### Recorded information:
-*-*-

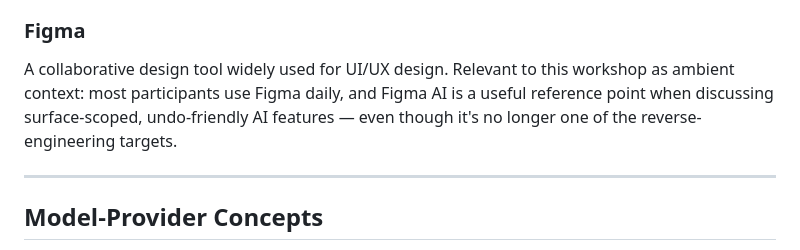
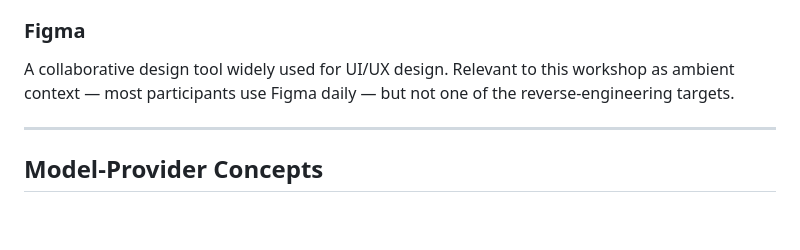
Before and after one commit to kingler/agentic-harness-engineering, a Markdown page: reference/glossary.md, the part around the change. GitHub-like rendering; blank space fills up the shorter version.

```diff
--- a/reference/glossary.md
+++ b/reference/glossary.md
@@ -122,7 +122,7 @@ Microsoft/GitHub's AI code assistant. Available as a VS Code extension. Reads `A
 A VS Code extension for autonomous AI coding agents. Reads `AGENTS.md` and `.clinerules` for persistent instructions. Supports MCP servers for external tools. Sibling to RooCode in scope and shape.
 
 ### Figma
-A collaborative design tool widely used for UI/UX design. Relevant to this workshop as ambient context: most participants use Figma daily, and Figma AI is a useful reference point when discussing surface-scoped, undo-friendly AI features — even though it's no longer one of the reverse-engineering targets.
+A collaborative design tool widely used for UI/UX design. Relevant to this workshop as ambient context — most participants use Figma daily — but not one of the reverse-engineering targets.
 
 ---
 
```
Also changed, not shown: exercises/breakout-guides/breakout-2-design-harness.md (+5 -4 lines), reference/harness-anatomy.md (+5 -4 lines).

-*-*-

### Exercise requirements:
I'd like the records above given again exactly, please, without the pictures.

### Response box:
Before and after one commit to kingler/agentic-harness-engineering, a Markdown page: reference/glossary.md, the part around the change. GitHub-like rendering; blank space fills up the shorter version.

```diff
--- a/reference/glossary.md
+++ b/reference/glossary.md
@@ -122,7 +122,7 @@ Microsoft/GitHub's AI code assistant. Available as a VS Code extension. Reads `A
 A VS Code extension for autonomous AI coding agents. Reads `AGENTS.md` and `.clinerules` for persistent instructions. Supports MCP servers for external tools. Sibling to RooCode in scope and shape.
 
 ### Figma
-A collaborative design tool widely used for UI/UX design. Relevant to this workshop as ambient context: most participants use Figma daily, and Figma AI is a useful reference point when discussing surface-scoped, undo-friendly AI features — even though it's no longer one of the reverse-engineering targets.
+A collaborative design tool widely used for UI/UX design. Relevant to this workshop as ambient context — most participants use Figma daily — but not one of the reverse-engineering targets.
 
 ---
 
```
Also changed, not shown: exercises/breakout-guides/breakout-2-design-harness.md (+5 -4 lines), reference/harness-anatomy.md (+5 -4 lines).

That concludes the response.